The word "setTotalAmount" marks the lines to report; pull each of them from the listing.

___

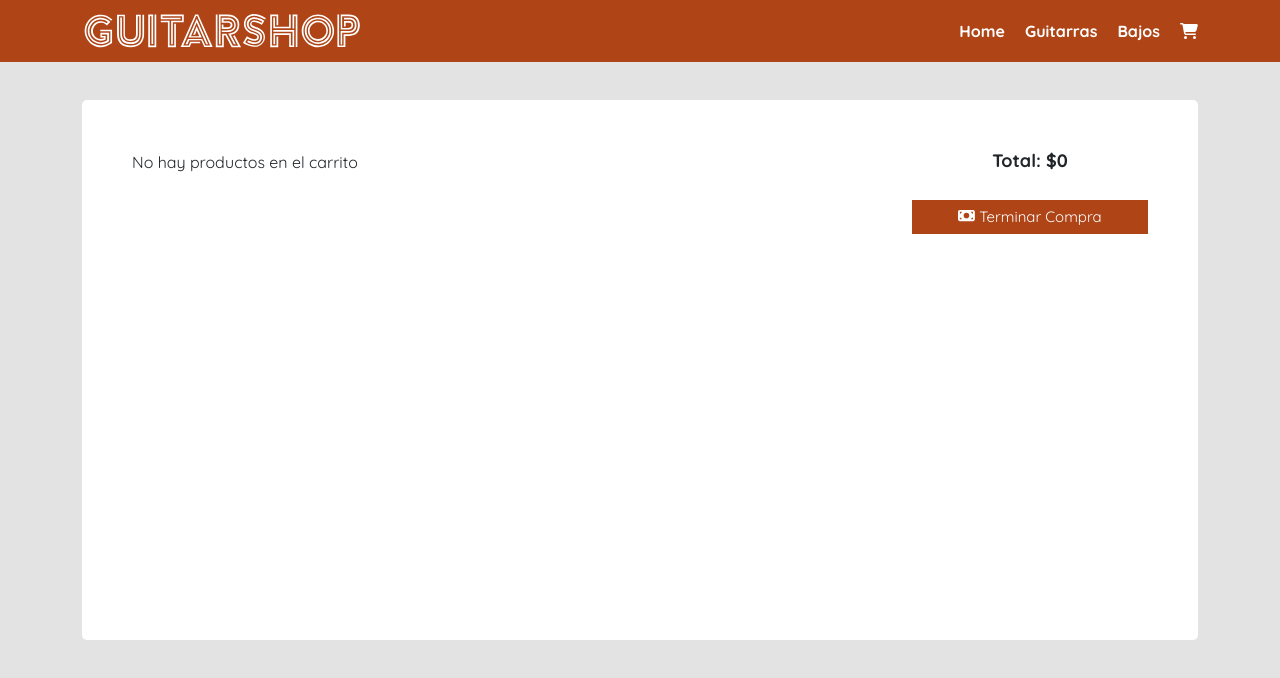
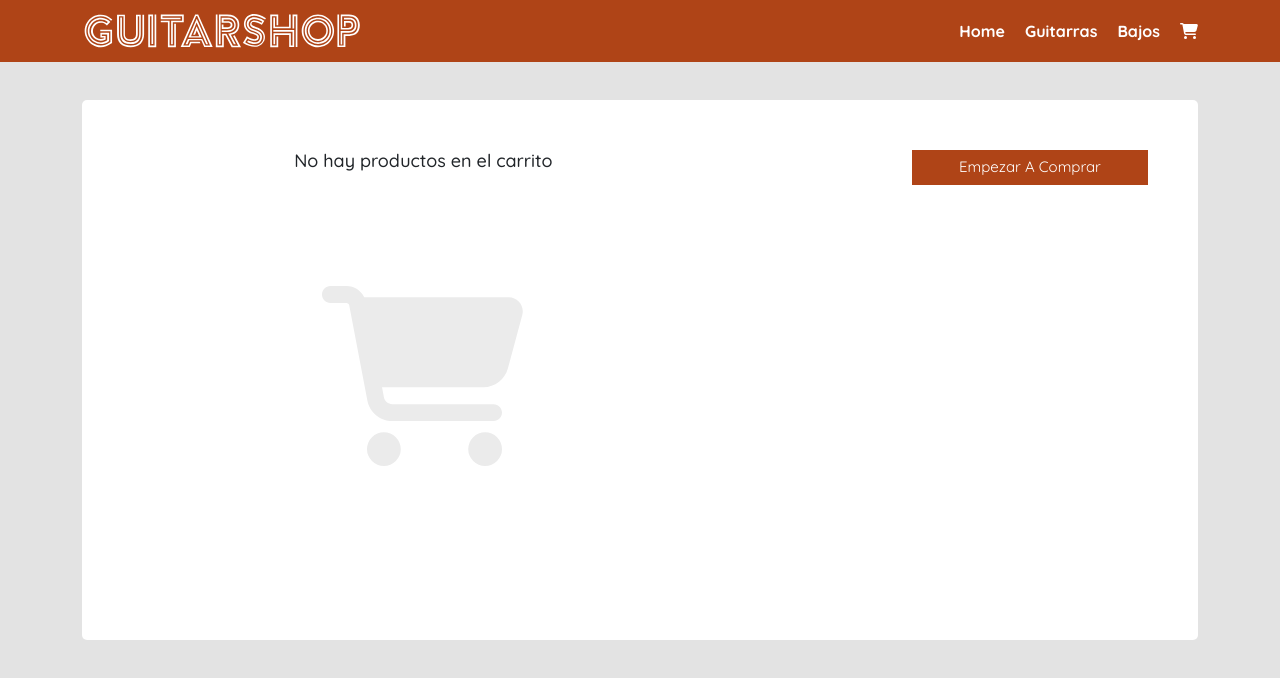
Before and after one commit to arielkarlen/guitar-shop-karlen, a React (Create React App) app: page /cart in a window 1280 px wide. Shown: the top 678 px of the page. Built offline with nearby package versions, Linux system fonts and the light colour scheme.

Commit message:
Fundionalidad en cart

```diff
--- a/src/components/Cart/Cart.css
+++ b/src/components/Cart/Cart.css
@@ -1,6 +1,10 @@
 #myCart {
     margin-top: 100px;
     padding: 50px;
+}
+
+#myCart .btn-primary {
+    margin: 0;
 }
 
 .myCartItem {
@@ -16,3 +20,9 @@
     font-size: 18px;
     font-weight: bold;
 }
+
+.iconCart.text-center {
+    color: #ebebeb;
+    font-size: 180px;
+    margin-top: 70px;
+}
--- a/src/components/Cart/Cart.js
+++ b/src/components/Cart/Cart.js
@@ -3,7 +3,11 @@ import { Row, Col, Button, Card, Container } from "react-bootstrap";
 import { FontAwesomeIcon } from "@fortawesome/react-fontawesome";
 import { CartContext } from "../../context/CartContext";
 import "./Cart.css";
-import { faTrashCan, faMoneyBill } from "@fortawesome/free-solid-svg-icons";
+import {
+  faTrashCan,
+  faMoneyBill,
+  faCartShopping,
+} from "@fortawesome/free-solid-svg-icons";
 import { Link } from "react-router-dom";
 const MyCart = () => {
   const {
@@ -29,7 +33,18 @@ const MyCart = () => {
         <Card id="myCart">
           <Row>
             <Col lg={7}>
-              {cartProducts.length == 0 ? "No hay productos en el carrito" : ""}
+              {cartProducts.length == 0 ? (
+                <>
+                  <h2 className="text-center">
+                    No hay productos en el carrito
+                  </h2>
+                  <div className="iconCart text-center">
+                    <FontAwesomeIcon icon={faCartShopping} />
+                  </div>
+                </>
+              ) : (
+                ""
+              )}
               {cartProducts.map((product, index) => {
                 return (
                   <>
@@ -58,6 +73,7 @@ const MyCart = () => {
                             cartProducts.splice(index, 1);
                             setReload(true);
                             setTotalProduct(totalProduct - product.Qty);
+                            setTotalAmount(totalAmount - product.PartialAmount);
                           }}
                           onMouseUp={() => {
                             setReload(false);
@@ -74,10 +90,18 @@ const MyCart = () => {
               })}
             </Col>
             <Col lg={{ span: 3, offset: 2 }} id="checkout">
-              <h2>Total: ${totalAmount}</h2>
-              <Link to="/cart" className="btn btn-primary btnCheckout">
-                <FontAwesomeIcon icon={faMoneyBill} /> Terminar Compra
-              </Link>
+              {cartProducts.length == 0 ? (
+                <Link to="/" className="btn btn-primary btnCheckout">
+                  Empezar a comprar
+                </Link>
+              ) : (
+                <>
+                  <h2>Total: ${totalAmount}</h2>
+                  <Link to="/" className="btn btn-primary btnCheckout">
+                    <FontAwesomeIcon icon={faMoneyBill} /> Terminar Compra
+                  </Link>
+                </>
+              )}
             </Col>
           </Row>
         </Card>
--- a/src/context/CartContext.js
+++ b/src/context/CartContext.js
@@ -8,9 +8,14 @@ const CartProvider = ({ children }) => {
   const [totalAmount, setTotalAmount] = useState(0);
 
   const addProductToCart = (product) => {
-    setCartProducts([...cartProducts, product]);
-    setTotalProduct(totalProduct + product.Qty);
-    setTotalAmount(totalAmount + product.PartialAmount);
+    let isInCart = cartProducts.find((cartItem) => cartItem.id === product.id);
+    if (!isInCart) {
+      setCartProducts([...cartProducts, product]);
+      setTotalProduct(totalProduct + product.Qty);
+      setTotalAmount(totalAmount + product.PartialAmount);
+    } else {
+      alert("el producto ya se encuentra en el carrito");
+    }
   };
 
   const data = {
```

___

**Solution for this task**:
+                            setTotalAmount(totalAmount - product.PartialAmount);
   const [totalAmount, setTotalAmount] = useState(0);
-    setTotalAmount(totalAmount + product.PartialAmount);
+      setTotalAmount(totalAmount + product.PartialAmount);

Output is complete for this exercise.